Chinese boost for Scotch whisky industry
- 7 November 2010
- From the section Scotland
The Scotch whisky industry is set for a multi-million pound boost after securing greater legal protection for the brand in China.
UK Business Secretary Vince Cable is to sign an agreement with Chinese officials which will recognise the brand as whisky produced in Scotland.
It means Scotch whisky on sale in China can only be sold according to UK rules.
The UK government estimates the deal could increase sales by tens of millions of pounds a year.
Under the agreement, Scotch whisky will be granted geographical indication of origin status, which officials said would give consumers greater certainty that the product bought was genuine.
The Scotch Whisky Association (SWA) first applied to the Chinese government for geographical indication of origin status in 2007.
In 2009, First Minister Alex Salmond led a delegation with the SWA, Scottish Enterprise and the UK Ambassador in Beijing to press the case with Chinese officials. Mr Salmond returned again in July this year to help secure the designation.
In a market currently worth £80m a year, the SWA estimates sales in China will grow by 100% in the next four to five years as a result of the geographical indication registration.
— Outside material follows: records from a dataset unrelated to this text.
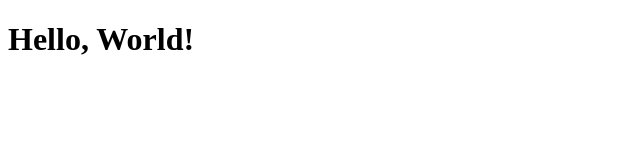
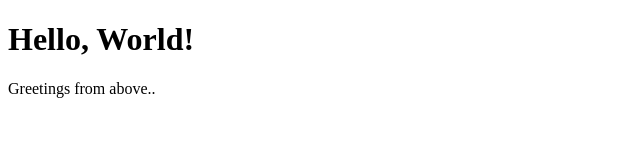
Before and after one commit to jack-brosnan/2409-TIAS-GitIntro, a plain HTML site: page index.html in a window 1280 px wide. Shown: the whole page, without its empty margins (0-640 px from the left). Drawn offline with Linux system fonts and the light colour scheme.

Commit message:
Added paragraph under page header - index.html

```diff
--- a/index.html
+++ b/index.html
@@ -7,5 +7,6 @@
 </head>
 <body>
     <h1>Hello, World!</h1>
+    <p>Greetings from above..</p>
 </body>
 </html>
```
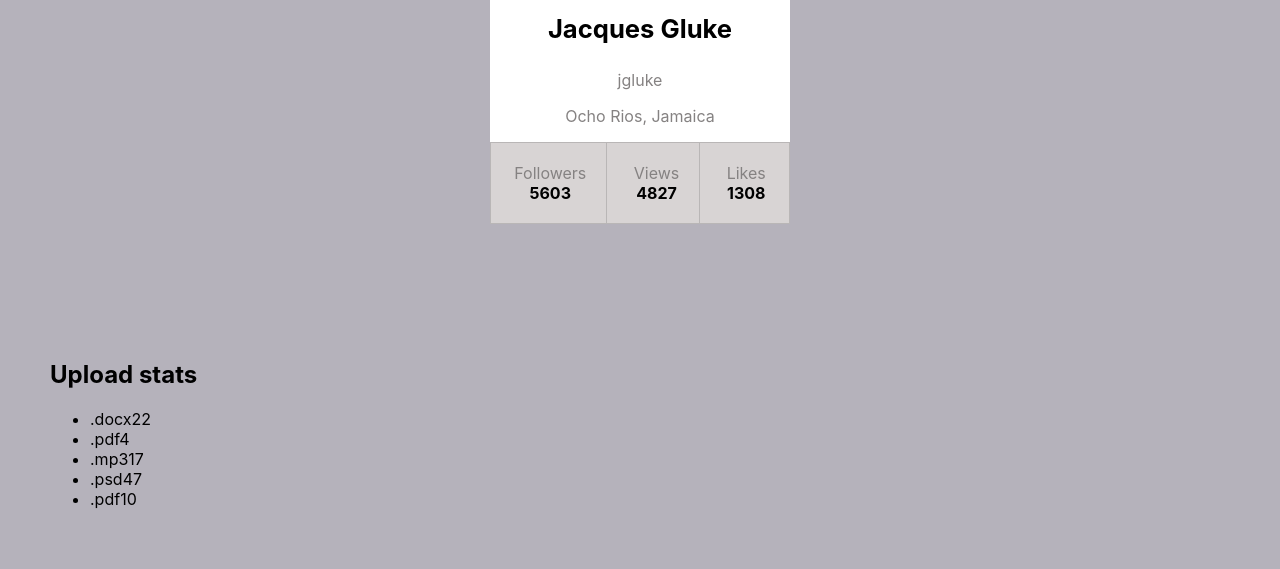
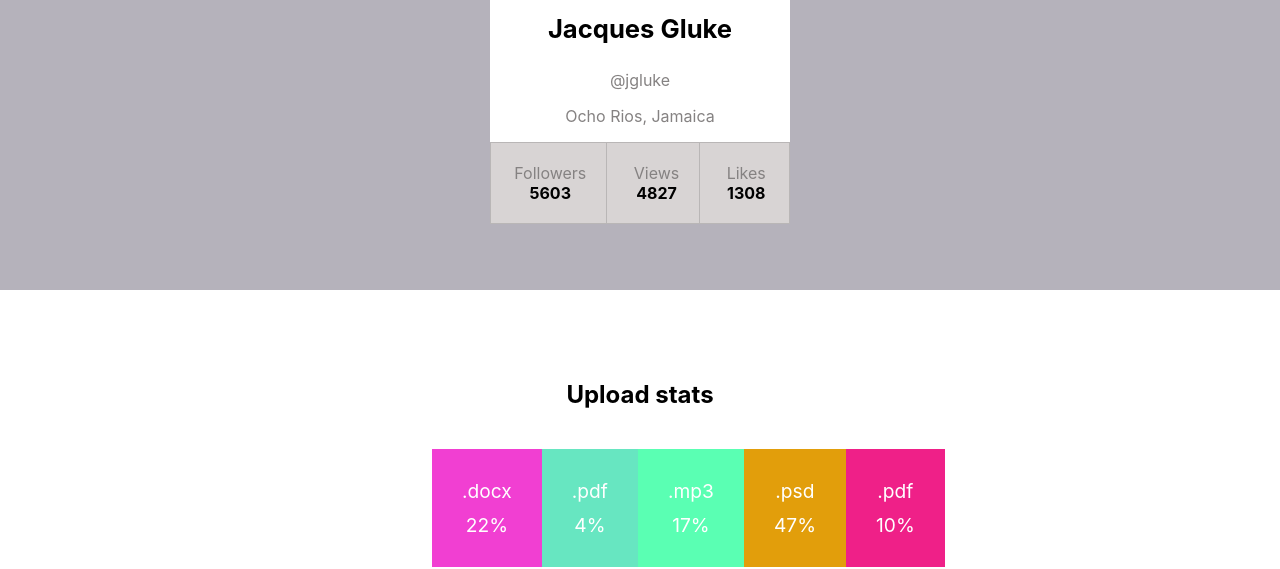
Before and after one commit to cmdspeed/goit-react-hw-01-components, a React (Create React App) app: page / in a window 1280 px wide. Shown: the part 239-808 px from the top of the page. Built offline with nearby package versions, Linux system fonts and the light colour scheme.

Commit message:
add style task 02

```diff
--- a/src/components/profile/Profile.jsx
+++ b/src/components/profile/Profile.jsx
@@ -12,7 +12,7 @@ export const Profile = ({
     <div className={css.description}>
       <img src={avatar} alt="User avatar" className={css.avatar} />
       <p className={css.name}>{username}</p>
-      <p className={css.tag}>{tag}</p>
+      <p className={css.tag}>@{tag}</p>
       <p className={css.location}>{location}</p>
     </div>
 
--- a/src/components/statistics/Statistics.jsx
+++ b/src/components/statistics/Statistics.jsx
@@ -1,15 +1,24 @@
 import PropTypes from 'prop-types';
+import css from './Statistics.module.css';
+
+const generateColor = () => {
+  return '#' + Math.floor(Math.random() * 16777215).toString(16);
+};
 
 export const Statistics = ({ title, stats }) => (
-  <section class="statistics">
-    {title && <h2 class="title">{title}</h2>}
+  <section className={css.statistics}>
+    {title && <h2 className={css.title}>{title}</h2>}
 
-    <ul class="stat-list">
+    <ul className={css.statList}>
       {stats.map(({ id, label, percentage }) => {
         return (
-          <li class="item" key={id}>
-            <span class="label">{label}</span>
-            <span class="percentage">{percentage}</span>
+          <li
+            className={css.item}
+            key={id}
+            style={{ backgroundColor: `${generateColor()}` }}
+          >
+            <span className={css.label}>{label}</span>
+            <span className={css.percentage}>{percentage}%</span>
           </li>
         );
       })}
--- /dev/null
+++ b/src/components/statistics/Statistics.module.css
@@ -0,0 +1,29 @@
+.statistics {
+    background-color: white;
+    margin: 0 auto;
+}
+
+.title {
+    text-align: center;
+    padding: 20px;
+}
+
+.statList {
+    list-style-type: none;
+    display: flex;
+    width: 456px;
+    margin: 0 auto;
+}
+
+.item {
+    display: flex;
+    flex-direction: column;
+    padding: 30px;
+    text-align: center;
+    font-size: 1.2rem;
+    color: white;
+}
+
+.label {
+    margin-bottom: 10px;
+}
```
Mr Cable said: "Scotch whisky is a brand recognised worldwide so it is important all consumers should have confidence that the product they are buying is genuine.
"This agreement means greater legal protection in China which will only help strengthen export sales of this successful Scottish product."
The registration followed co-operation between UK Trade and Investment, the Department for Environment, Food and Rural Affairs (Defra), the SWA and the British Embassy in Beijing.
UK Agriculture Minister Jim Paice said: "If it says Scotch whisky on the bottle, it will be Scotch whisky in the bottle in China's bars, restaurants, hotels and homes."